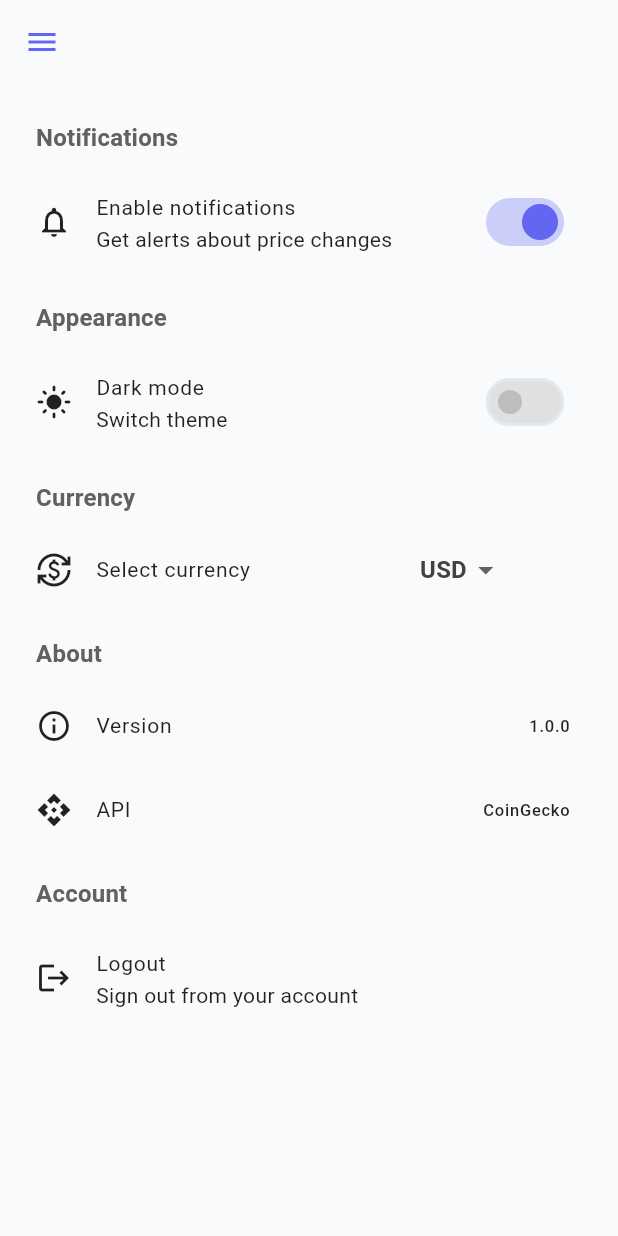
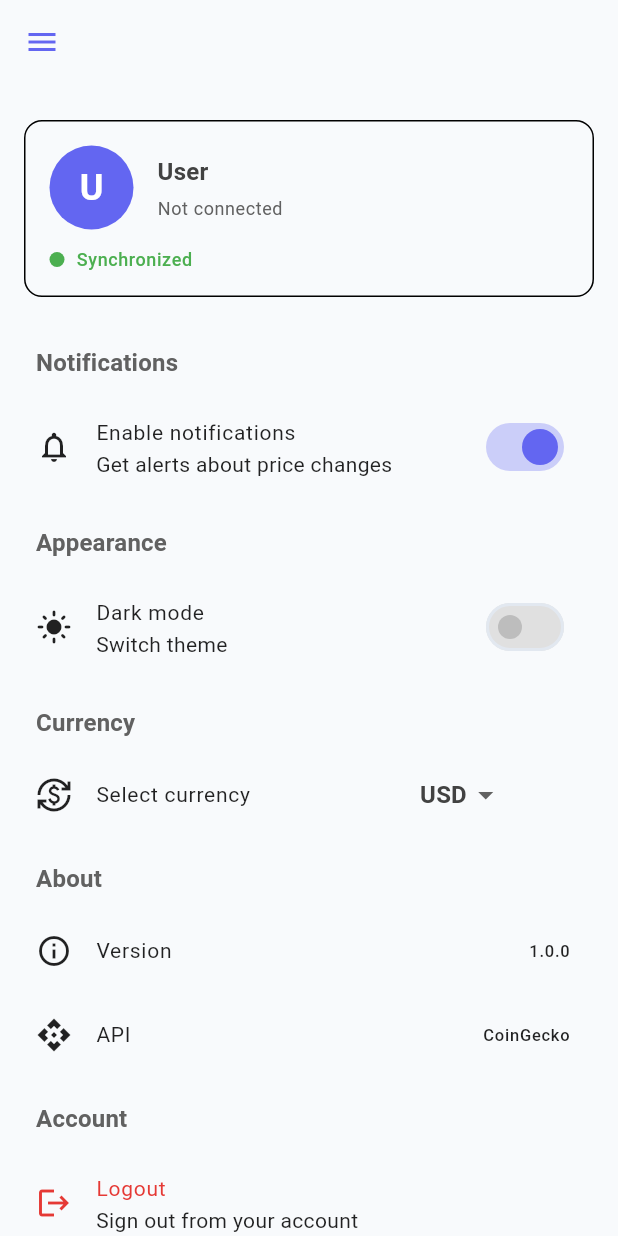
Before and after one commit to teasec4/flutter_crypto_desctop, a Flutter app: the SettingsView screen opened by its route, on a phone screen of 412 x 824 dp. Run offline on Flutter 3.47's test engine with Material 3 defaults, Android fonts, the phone set to English and light mode, and no system bars; our stand-ins replace bloc, flutter_bloc, get_it, go_router, isar, supabase_flutter; accounts and stored records are empty; generated files the repository leaves out were written again.

Commit message:
setting view fix

```diff
--- a/lib/presentation/pages/auth_state.dart
+++ b/lib/presentation/pages/auth_state.dart
@@ -16,9 +16,6 @@ final class AuthAuthenticated extends AuthState {
   AuthAuthenticated(this.user);
 }
 
-/// State indicating successful authentication or login
-final class AuthSuccess extends AuthState {}
-
 /// State indicating authentication failure with error message
 final class AuthFailure extends AuthState {
   final String message;
--- a/lib/presentation/pages/login_page.dart
+++ b/lib/presentation/pages/login_page.dart
@@ -33,7 +33,7 @@ class _LoginPageState extends State<LoginPage> {
   Widget build(BuildContext context) {
     return BlocListener<AuthCubit, AuthState>(
       listener: (context, state) {
-        if (state is AuthSuccess) {
+        if (state is AuthAuthenticated) {
           context.go('/');
         } else if (state is AuthFailure) {
           ScaffoldMessenger.of(
--- a/lib/presentation/pages/register_page.dart
+++ b/lib/presentation/pages/register_page.dart
@@ -40,7 +40,7 @@ class _RegisterPageState extends State<RegisterPage> {
   Widget build(BuildContext context) {
     return BlocListener<AuthCubit, AuthState>(
       listener: (context, state) {
-        if (state is AuthSuccess) {
+        if (state is AuthAuthenticated) {
           developer.log('Registration successful, navigating to home');
           context.go('/');
         } else if (state is AuthFailure) {
--- a/lib/presentation/pages/settings_view.dart
+++ b/lib/presentation/pages/settings_view.dart
@@ -17,6 +17,9 @@ class SettingsView extends StatelessWidget {
       child: ListView(
         padding: const EdgeInsets.symmetric(vertical: 8),
         children: [
+          // User Profile Header
+          _buildUserProfileHeader(context),
+
           // Notifications Section
           Padding(
             padding: const EdgeInsets.only(top: 16, left: 16, bottom: 8),
@@ -95,8 +98,8 @@ class SettingsView extends StatelessWidget {
             child: _buildSectionTitle(context, 'Account'),
           ),
           ListTile(
-            leading: const Icon(Icons.logout),
-            title: const Text('Logout'),
+            leading: Icon(Icons.logout, color: Colors.red[600]),
+            title: Text('Logout', style: TextStyle(color: Colors.red[600])),
             subtitle: const Text('Sign out from your account'),
             onTap: () => _handleLogout(context),
           ),
@@ -136,6 +139,109 @@ class SettingsView extends StatelessWidget {
     );
   }
 
+  /// Builds user profile header with name and sync status
+  Widget _buildUserProfileHeader(BuildContext context) {
+    return BlocBuilder<AuthCubit, AuthState>(
+      builder: (context, authState) {
+        String userName = 'User';
+        String userEmail = 'Not connected';
+
+        if (authState is AuthAuthenticated) {
+          userName = authState.user.displayName.isNotEmpty
+              ? authState.user.displayName
+              : authState.user.email;
+          userEmail = authState.user.email;
+        }
+
+        return Container(
+          margin: const EdgeInsets.symmetric(horizontal: 8, vertical: 16),
+          padding: const EdgeInsets.all(16),
+          decoration: BoxDecoration(
+            color: Theme.of(context).colorScheme.surfaceContainer,
+            borderRadius: BorderRadius.circular(12),
+            border: Border.all(
+              color: Theme.of(context).colorScheme.outlineVariant,
+            ),
+          ),
+          child: Column(
+            crossAxisAlignment: CrossAxisAlignment.start,
+            children: [
+              Row(
+                children: [
+                  // Avatar
+                  Container(
+                    width: 56,
+                    height: 56,
+                    decoration: BoxDecoration(
+                      color: Theme.of(context).colorScheme.primary,
+                      shape: BoxShape.circle,
+                    ),
+                    child: Center(
+                      child: Text(
+                        userName.isNotEmpty ? userName[0].toUpperCase() : 'U',
+                        style: TextStyle(
+                          color: Theme.of(context).colorScheme.onPrimary,
+                          fontSize: 24,
+                          fontWeight: FontWeight.bold,
+                        ),
+                      ),
+                    ),
+                  ),
+                  const SizedBox(width: 16),
+                  // User info
+                  Expanded(
+                    child: Column(
+                      crossAxisAlignment: CrossAxisAlignment.start,
+                      children: [
+                        Text(
+                          userName,
+                          style: Theme.of(context).textTheme.titleMedium?.copyWith(
+                            fontWeight: FontWeight.w600,
+                          ),
+                          overflow: TextOverflow.ellipsis,
+                        ),
+                        const SizedBox(height: 4),
+                        Text(
+                          userEmail,
+                          style: Theme.of(context).textTheme.bodySmall?.copyWith(
+                            color: UIUtils.getSecondaryTextColor(context),
+                          ),
+                          overflow: TextOverflow.ellipsis,
+                        ),
+                      ],
+                    ),
+                  ),
+                ],
+              ),
+              const SizedBox(height: 12),
+              // Sync status
+              Row(
+                children: [
+                  Container(
+                    width: 10,
+                    height: 10,
+                    decoration: const BoxDecoration(
+                      color: Colors.green,
+                      shape: BoxShape.circle,
+                    ),
+                  ),
+                  const SizedBox(width: 8),
+                  Text(
+                    'Synchronized',
+                    style: Theme.of(context).textTheme.bodySmall?.copyWith(
+                      color: Colors.green,
+                      fontWeight: FontWeight.w500,
+                    ),
+                  ),
+                ],
+              ),
+            ],
+          ),
+        );
+      },
+    );
+  }
+
   /// Builds a section header with title text
   Widget _buildSectionTitle(BuildContext context, String title) {
     return Text(
```
Also changed, not shown: ARCHITECTURE_DIAGRAM.txt (deleted, +0 -237 lines), lib/presentation/pages/auth_cubit.dart (+12 -4 lines), lib/router/app_router.dart (+23 -0 lines), 1 other file.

§

Exercise goal. Wherever the string "colorScheme" is found in the entries, copy the line it sits in.

Output below.
+            color: Theme.of(context).colorScheme.surfaceContainer,
+              color: Theme.of(context).colorScheme.outlineVariant,
+                      color: Theme.of(context).colorScheme.primary,
+                          color: Theme.of(context).colorScheme.onPrimary,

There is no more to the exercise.